POST WWII ARCHITECTURE Two versions: the flat-roof and gabled types. The latter is often characterized by exposed beams. Both types tend to be one- story tall and were designed to incorporate the surrounding landscape into their overall look. CONTEMPORARY
LATE 20 TH CENTURY ARCHITECTURE SPLIT LEVEL The walls of the building create planes, which enclose the building. The walls tend to be very smooth with little interruption including windows that are level with the walls themselves. These smooth-surfaced buildings define a volume enclosed by the building. Symmetry is rejected in favor of regularity. Under these principals, the facade of buildings were designed with windows and doors spaced at regular intervals.
PROCEDURE… Plan… Draw a “blueprint” (top, sides, bottom) using theme that was inspired by the architectural styles you were exposed to. Make a paper pattern to use as a template to place on rolled slabs. Cut out slabs to use for walls and roof sections for the bird house. Allow slabs to become leather-hard before assembling them together. While slabs are becoming more firm, begin creating the “decorations” for the houses. (columns, dormers, portches,etc.) Once all pieces are ready, put the house together, make sure to sufficiently score and slip each and every piece. Allow the houses to dry slowly Fire houses and then paint and spray with acrylic clear sealant.
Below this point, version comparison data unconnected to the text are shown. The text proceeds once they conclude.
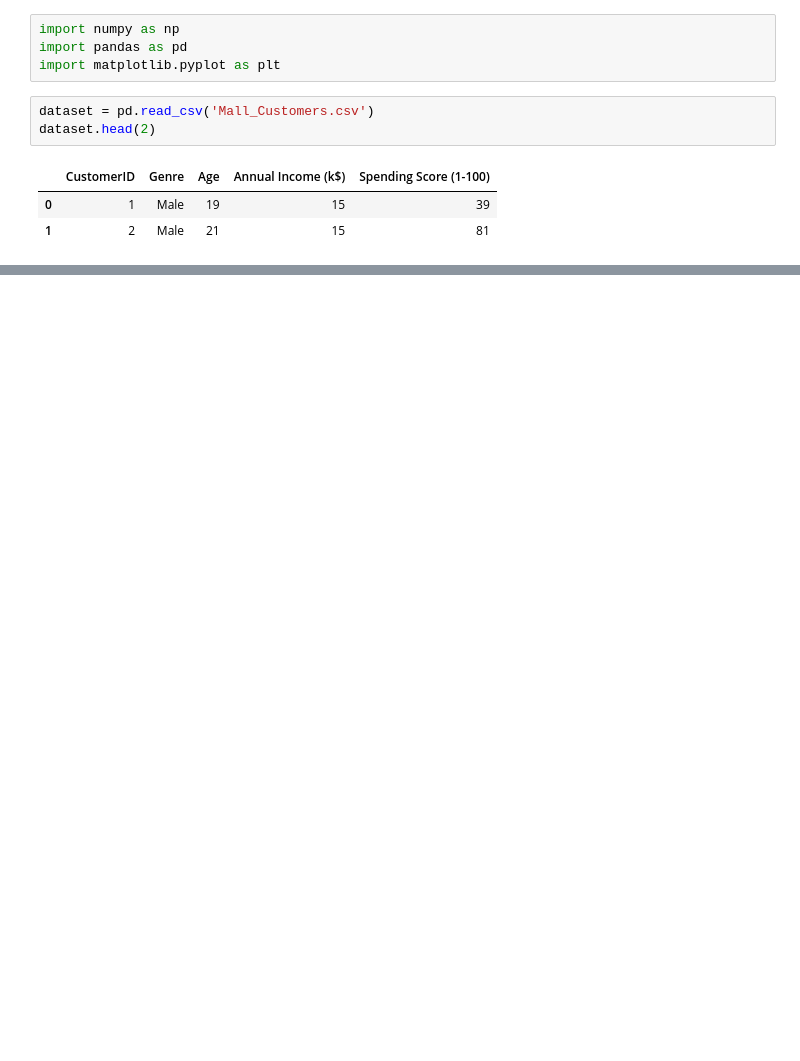
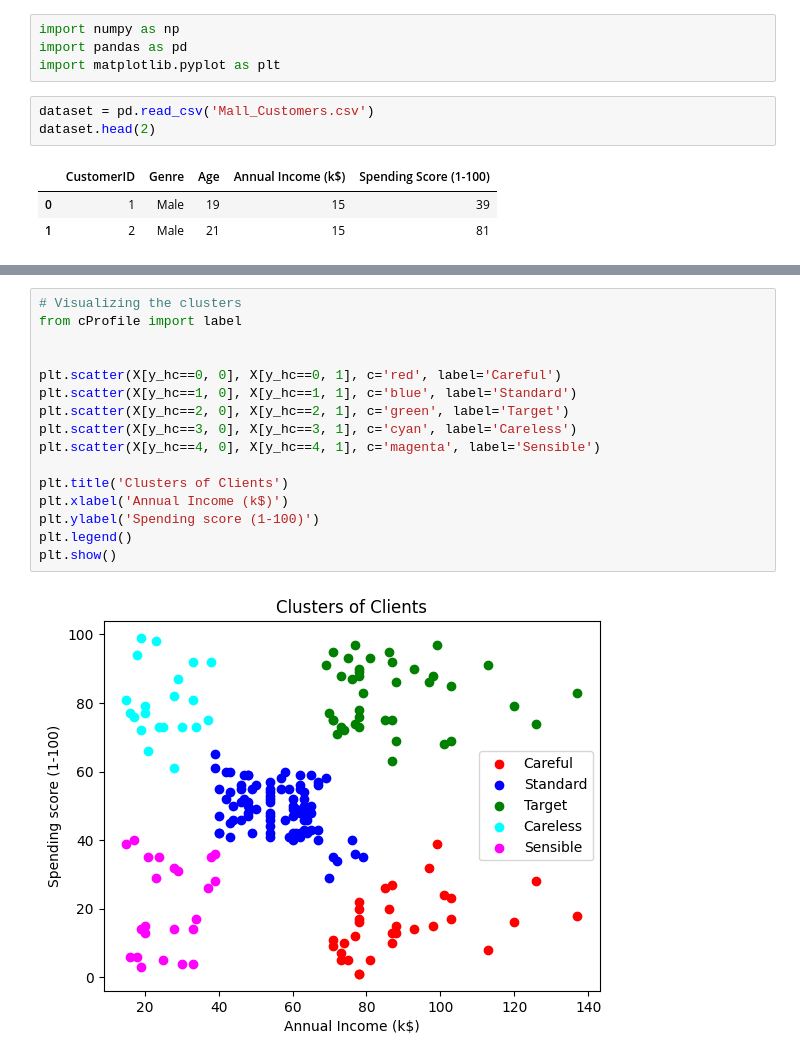
Before and after one commit to Joshuadada/ml-start, a Jupyter notebook: clustering/hierarchical-clustering.ipynb, the cells around one changed output, grey strips where cells are left out. Drawn from its saved outputs; the diff is of its cells as text; blank space fills up the shorter version.

```diff
--- a/clustering/hierarchical-clustering.ipynb
+++ b/clustering/hierarchical-clustering.ipynb
@@ -28,0 +29,18 @@ X
+# %%
+# Visualizing the clusters
+from cProfile import label
+
+
+plt.scatter(X[y_hc==0, 0], X[y_hc==0, 1], c='red', label='Careful')
+plt.scatter(X[y_hc==1, 0], X[y_hc==1, 1], c='blue', label='Standard')
+plt.scatter(X[y_hc==2, 0], X[y_hc==2, 1], c='green', label='Target')
+plt.scatter(X[y_hc==3, 0], X[y_hc==3, 1], c='cyan', label='Careless')
+plt.scatter(X[y_hc==4, 0], X[y_hc==4, 1], c='magenta', label='Sensible')
+
+plt.title('Clusters of Clients')
+plt.xlabel('Annual Income (k$)')
+plt.ylabel('Spending score (1-100)')
+plt.legend()
+plt.show()
+# %% [output]
+[figure, added]
```
Also changed, not shown: parts of 3 cells of this notebook.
THINGS TO THINK ABOUT: 1. What type of bird are you making this for? Do you need to do some research for this assignment? 2. Birds are attracted to “boxes” that have a particular size opening. (use chart “Being the Best Nest Box Landlord for Songbirds in the West”) 3. Is this going to be a decoration or a functional box? 4. What impact will the architectural style(s) have on your planning and the construction of sculptural work? 5. Some birds need to have a clean box each spring in order for them to build a nest in them. So, you will need to have a way to clean out the box. 6. How will you bird box be mounted or hung? What steps do you need to do ahead of time to make it work once it is completed?